ST. CLOUD - We talked with Republican State Senator John Pederson of St. Cloud about three big stories in the news this week:
On reducing drug prison sentences:
A state commission has set in motion major reductions to prison sentences for many drug offenders. It would cut first-and-second degree possession sentences, while leaving stiffer penalties for sales and "kingpin" activity. It's a proposal Pederson doesn't support.
I do believe Minnesota residents want people who break the law to do their time and spend their sentence in jail or in prison. And, I think most people understand that's the cost of government, that's one of the first costs of government public safety.
The changes would automatically go into effect next year, unless lawmakers vote to veto that changes during the legislative session. The move comes amid a nationwide push to reform drug laws, and reduce the prison population.
On allowing Syrian refugees into Minnesota:
Pederson has a much different view than Governor Mark Dayton on the issue of allowing Syrian refugees in to our state. Pederson says he supports heightened security of the refugees.
When he was just in St. Cloud speaking to the NAACP that was his audience. He was very clear to Minnesotans when he said, "If you don't like what's going on with the immigration policy, and you don't like what's going on with Minnesota you can just leave." That was very offensive to many Minnesotans who have spent their lives here.

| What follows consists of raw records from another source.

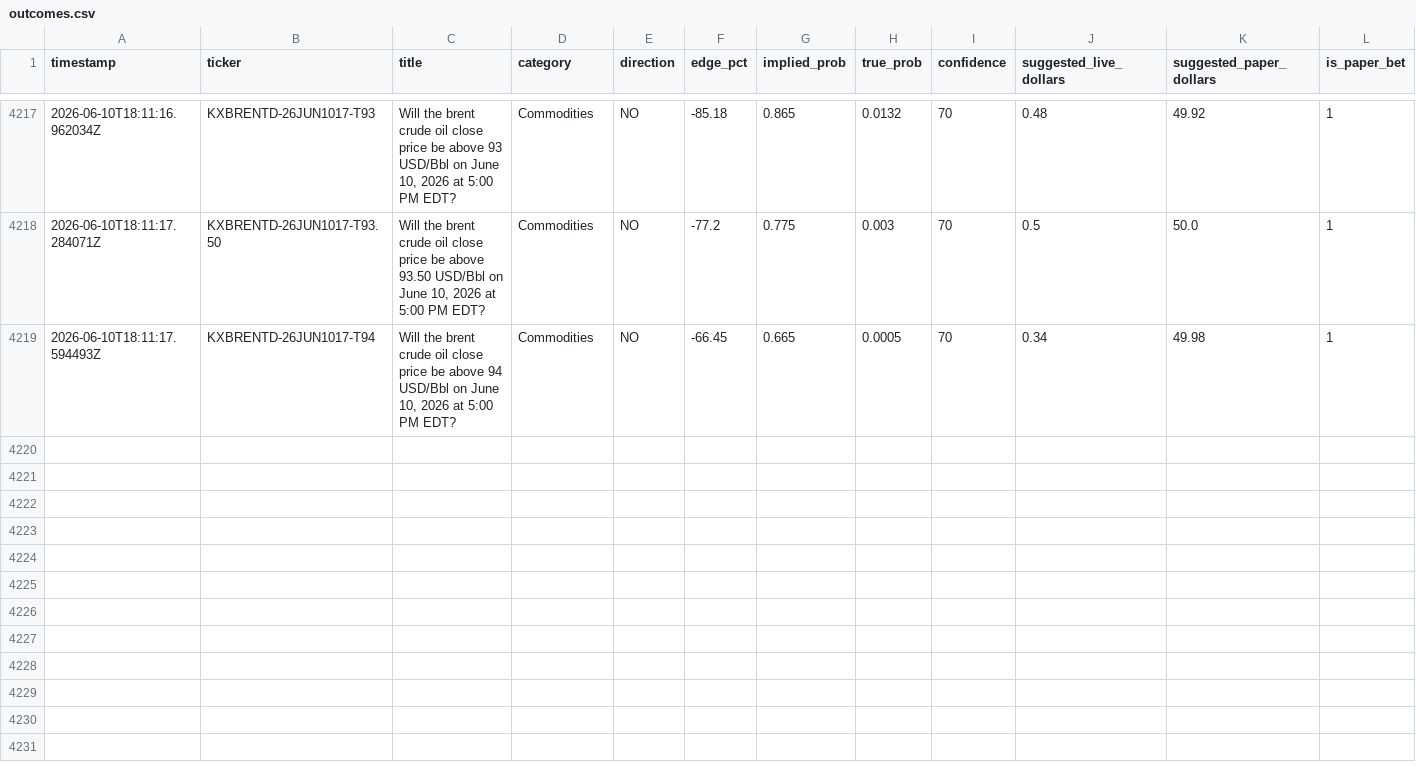
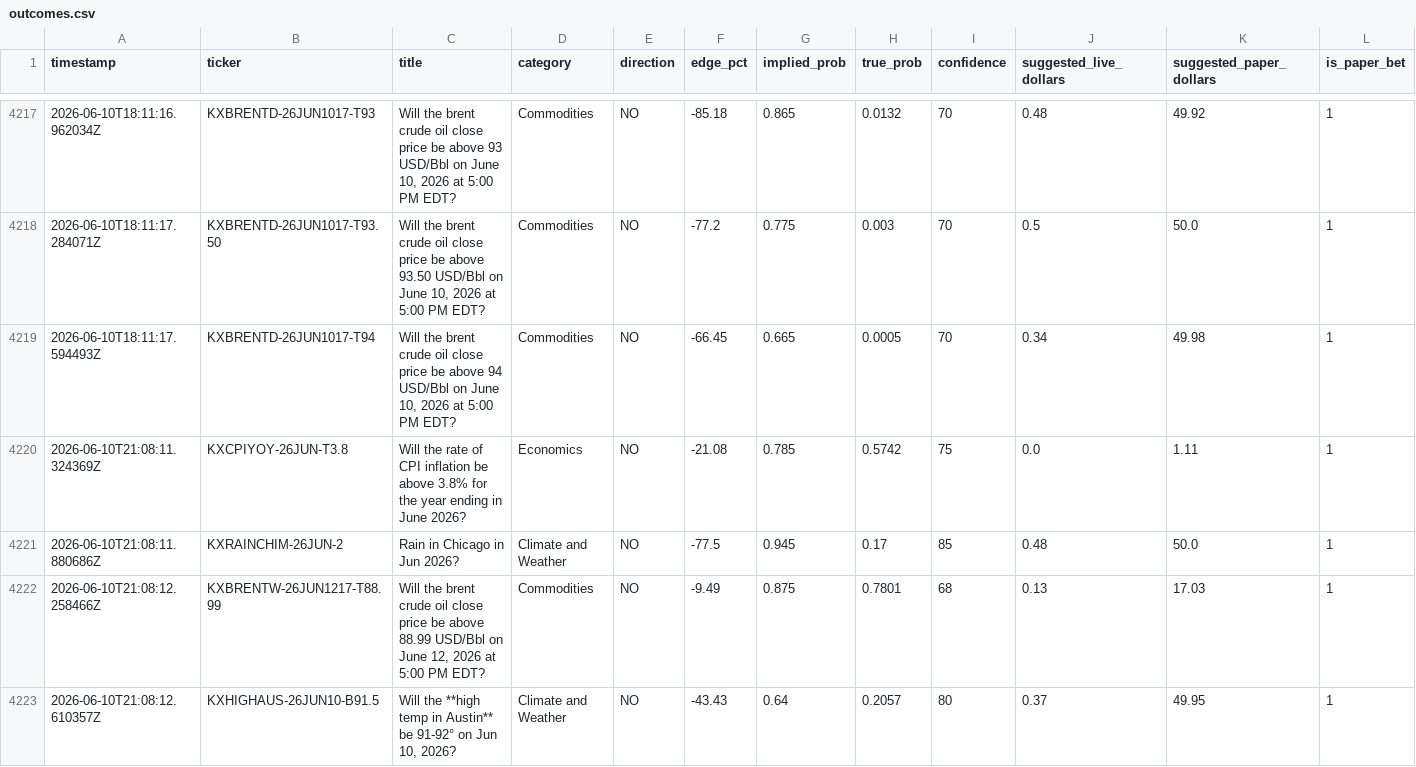
Before and after one commit to mehpackers13/kalshi-bot, a CSV file: outcomes.csv, drawn as a sheet; only a part is shown, gaps mark what is left out; rows hold the shown columns only; the diff names each change by its address in the sheet, - before the commit and + after, or states it on an @@ line.

```diff
--- a/outcomes.csv
+++ b/outcomes.csv
+row 4220: 2026-06-10T21:08:11.324369Z | KXCPIYOY-26JUN-T3.8 | Will the rate of CPI inflation be above 3.8% for the year ending in June 2026? | Economics | NO | -21.08 | 0.785 | 0.5742 | 75 | 0.0 | 1.11 | 1
+row 4221: 2026-06-10T21:08:11.880686Z | KXRAINCHIM-26JUN-2 | Rain in Chicago in Jun 2026? | Climate and Weather | NO | -77.5 | 0.945 | 0.17 | 85 | 0.48 | 50.0 | 1
+row 4222: 2026-06-10T21:08:12.258466Z | KXBRENTW-26JUN1217-T88.99 | Will the brent crude oil close price be above 88.99 USD/Bbl on June 12, 2026 at 5:00 PM EDT? | Commodities | NO | -9.49 | 0.875 | 0.7801 | 68 | 0.13 | 17.03 | 1
+row 4223: 2026-06-10T21:08:12.610357Z | KXHIGHAUS-26JUN10-B91.5 | Will the **high temp in Austin** be 91-92° on Jun 10, 2026? | Climate and Weather | NO | -43.43 | 0.64 | 0.2057 | 80 | 0.37 | 49.95 | 1
```
Also changed, not shown: 3 other files.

Pederson says, "it's not too much to ask to at least offer the assurance to the residents of our state that these folks are being checked out".
Yesterday (Thursday) Forty-seven Democrats joined U.S. House Republicans in passing legislation that will set up more hurdles for Syrian and Iraqi refugees who want to get into the United States.
On holding a special session:
Governor Mark Dayton wants to hold a special session before the end of the year. It would focus on helping out-of-work iron range people whose unemployment benefits are about to run out. However, Pederson doesn't support the idea.
There is many other industries in the state who have gone through similar situations and the governor and Iron Range democrats were not interested in trying to help those groups of people.
Pederson says he prefers that the state start moving forward with the approval of the Polymet Mine project. He says an operation like that would solve a lot of the employment problems on the iron range.